─── Data records

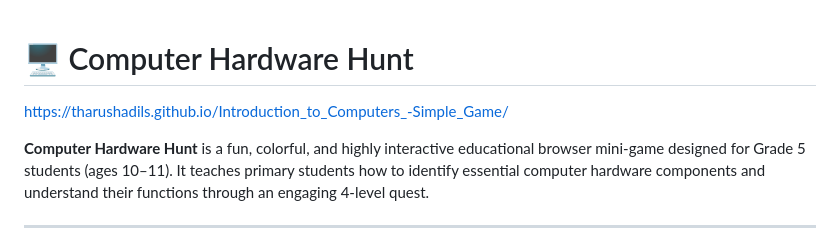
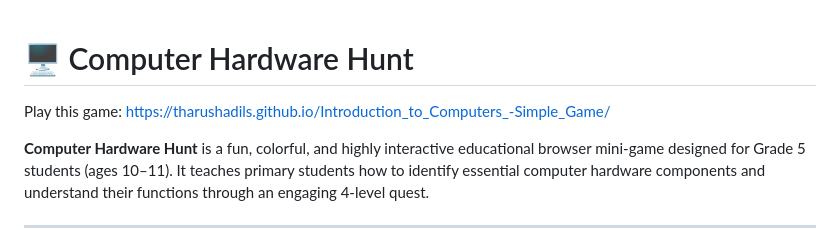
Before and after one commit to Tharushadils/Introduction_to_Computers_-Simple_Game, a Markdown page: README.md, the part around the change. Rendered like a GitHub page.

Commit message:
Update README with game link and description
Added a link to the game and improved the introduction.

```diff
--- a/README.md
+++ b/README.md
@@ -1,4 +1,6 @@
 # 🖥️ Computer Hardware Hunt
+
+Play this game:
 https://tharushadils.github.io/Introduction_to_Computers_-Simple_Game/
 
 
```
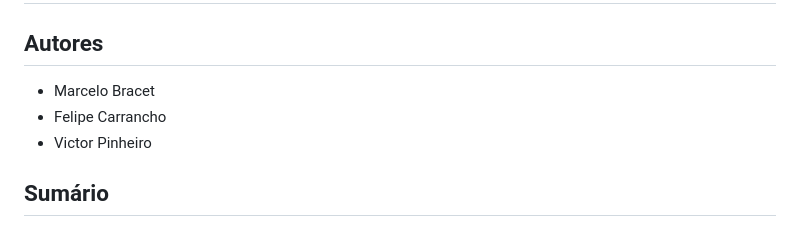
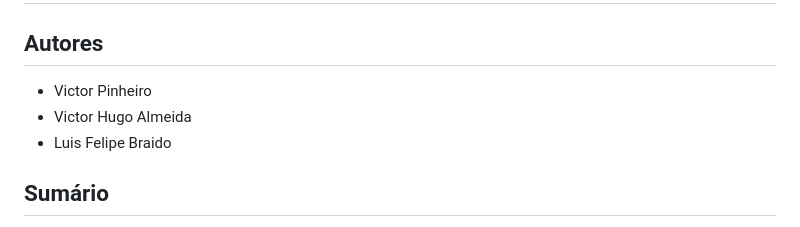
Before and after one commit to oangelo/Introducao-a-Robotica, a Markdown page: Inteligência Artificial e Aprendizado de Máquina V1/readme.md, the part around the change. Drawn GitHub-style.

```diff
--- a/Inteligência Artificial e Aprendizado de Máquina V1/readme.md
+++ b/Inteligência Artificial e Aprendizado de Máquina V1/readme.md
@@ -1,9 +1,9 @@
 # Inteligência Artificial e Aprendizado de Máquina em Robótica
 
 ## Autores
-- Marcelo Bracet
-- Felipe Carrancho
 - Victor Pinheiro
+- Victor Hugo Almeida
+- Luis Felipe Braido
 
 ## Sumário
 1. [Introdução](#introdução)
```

──────
─── Data records

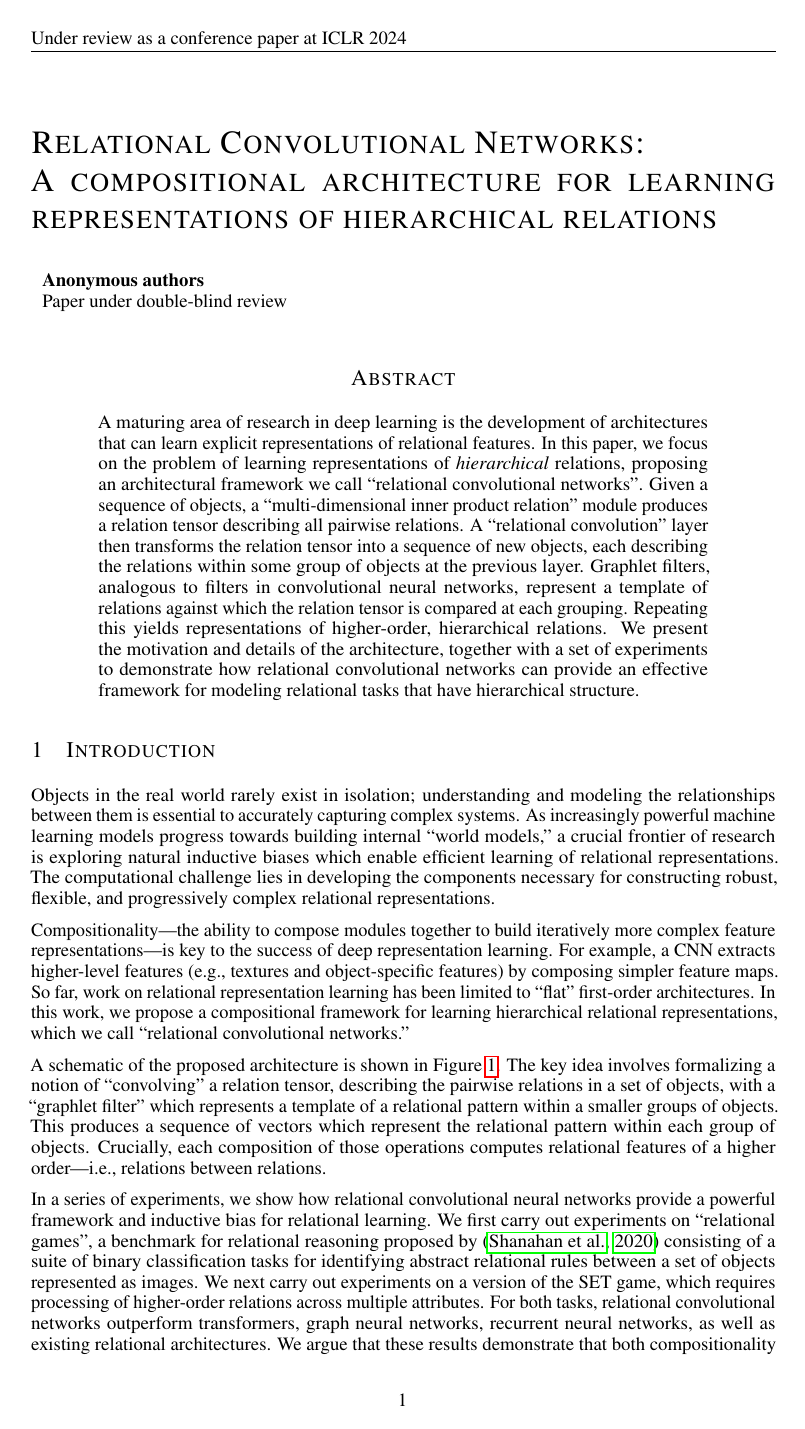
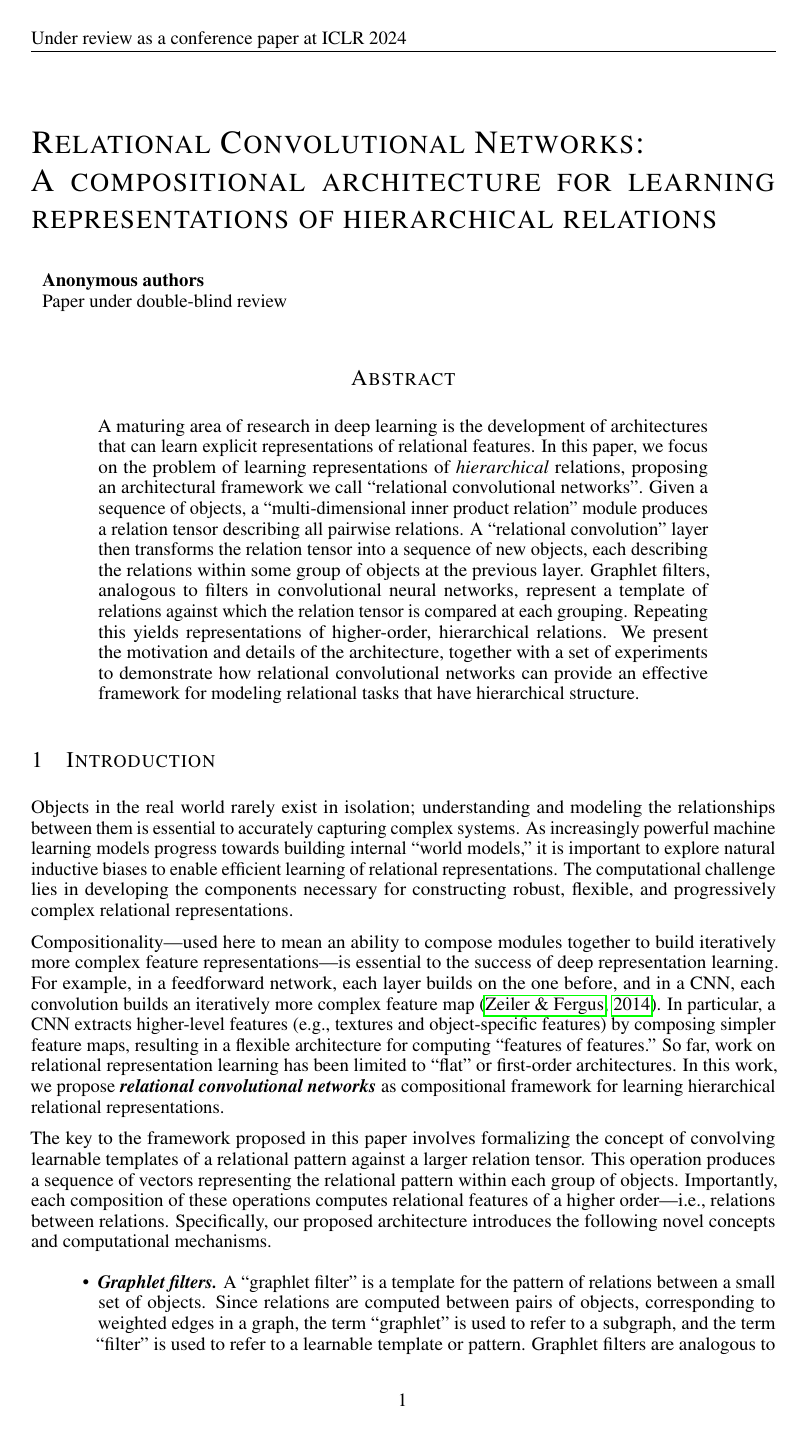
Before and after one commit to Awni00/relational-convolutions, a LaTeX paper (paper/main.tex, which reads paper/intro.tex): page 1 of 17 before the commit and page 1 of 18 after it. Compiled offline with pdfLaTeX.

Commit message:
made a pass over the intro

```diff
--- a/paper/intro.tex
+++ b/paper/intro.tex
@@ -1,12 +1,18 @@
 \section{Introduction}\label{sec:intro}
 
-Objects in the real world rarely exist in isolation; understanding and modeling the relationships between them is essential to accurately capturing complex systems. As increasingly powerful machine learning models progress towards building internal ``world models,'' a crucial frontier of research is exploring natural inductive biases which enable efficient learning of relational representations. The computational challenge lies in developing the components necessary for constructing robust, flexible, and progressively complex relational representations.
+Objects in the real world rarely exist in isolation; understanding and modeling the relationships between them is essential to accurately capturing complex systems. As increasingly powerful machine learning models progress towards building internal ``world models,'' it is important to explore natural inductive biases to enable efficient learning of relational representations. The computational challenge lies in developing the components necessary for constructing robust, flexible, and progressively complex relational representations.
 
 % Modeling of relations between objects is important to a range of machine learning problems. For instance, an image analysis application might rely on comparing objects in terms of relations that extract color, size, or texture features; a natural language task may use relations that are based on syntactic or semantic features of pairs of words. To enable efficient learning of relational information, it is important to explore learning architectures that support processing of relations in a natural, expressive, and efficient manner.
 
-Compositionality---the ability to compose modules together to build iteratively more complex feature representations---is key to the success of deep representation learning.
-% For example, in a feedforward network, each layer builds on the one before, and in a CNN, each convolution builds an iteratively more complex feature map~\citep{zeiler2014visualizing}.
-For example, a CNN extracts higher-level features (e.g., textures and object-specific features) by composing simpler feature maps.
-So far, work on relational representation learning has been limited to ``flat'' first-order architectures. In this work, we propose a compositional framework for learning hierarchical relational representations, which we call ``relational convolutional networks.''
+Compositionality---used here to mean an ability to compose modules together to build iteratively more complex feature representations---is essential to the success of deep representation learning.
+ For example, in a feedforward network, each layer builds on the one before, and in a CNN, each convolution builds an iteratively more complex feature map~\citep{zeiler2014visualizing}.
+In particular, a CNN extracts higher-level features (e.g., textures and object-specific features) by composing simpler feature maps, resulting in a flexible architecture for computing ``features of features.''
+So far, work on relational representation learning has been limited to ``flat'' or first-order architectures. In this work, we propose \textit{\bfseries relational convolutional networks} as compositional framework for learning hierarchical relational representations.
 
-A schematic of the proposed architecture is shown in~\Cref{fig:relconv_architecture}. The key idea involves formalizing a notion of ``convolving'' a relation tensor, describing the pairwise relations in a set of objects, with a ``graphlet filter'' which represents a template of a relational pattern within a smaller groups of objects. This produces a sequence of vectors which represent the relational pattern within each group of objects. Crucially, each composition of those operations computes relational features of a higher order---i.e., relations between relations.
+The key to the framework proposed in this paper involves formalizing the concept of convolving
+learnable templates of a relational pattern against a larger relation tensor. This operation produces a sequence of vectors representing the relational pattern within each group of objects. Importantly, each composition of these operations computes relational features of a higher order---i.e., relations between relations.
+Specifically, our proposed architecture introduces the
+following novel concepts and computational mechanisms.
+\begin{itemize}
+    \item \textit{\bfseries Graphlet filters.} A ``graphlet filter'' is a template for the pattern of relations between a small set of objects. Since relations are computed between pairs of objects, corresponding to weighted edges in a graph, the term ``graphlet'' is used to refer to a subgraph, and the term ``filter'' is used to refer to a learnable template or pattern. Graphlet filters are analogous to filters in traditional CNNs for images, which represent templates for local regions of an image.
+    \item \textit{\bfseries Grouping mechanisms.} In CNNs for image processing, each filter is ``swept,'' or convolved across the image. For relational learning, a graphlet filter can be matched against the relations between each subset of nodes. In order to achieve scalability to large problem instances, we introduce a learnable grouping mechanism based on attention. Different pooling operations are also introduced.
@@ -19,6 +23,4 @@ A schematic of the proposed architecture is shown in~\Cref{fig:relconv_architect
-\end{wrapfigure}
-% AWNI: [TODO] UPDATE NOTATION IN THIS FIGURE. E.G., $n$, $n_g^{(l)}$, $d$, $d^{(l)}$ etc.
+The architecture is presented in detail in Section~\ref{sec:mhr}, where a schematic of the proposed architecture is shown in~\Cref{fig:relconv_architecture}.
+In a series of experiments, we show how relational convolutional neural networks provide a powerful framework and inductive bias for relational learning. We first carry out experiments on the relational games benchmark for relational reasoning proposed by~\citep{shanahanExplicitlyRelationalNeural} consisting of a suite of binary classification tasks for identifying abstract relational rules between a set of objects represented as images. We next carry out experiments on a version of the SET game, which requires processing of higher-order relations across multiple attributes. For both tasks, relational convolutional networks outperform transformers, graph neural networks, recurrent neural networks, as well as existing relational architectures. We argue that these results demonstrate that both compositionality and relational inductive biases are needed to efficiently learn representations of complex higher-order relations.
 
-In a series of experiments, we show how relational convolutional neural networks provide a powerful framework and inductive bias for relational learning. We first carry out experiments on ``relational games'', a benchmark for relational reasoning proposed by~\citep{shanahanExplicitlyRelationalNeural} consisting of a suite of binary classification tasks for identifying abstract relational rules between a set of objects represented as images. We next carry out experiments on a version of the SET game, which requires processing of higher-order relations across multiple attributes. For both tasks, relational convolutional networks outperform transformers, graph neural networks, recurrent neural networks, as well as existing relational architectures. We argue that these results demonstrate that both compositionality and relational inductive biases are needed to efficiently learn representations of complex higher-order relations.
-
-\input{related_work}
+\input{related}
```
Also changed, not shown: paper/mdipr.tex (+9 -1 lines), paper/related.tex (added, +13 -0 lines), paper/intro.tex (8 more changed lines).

──────

- _Requirement_
Work through the data above line by line and give the number of lines in which "within" occurs. Add nothing else.

- _Completed task_
2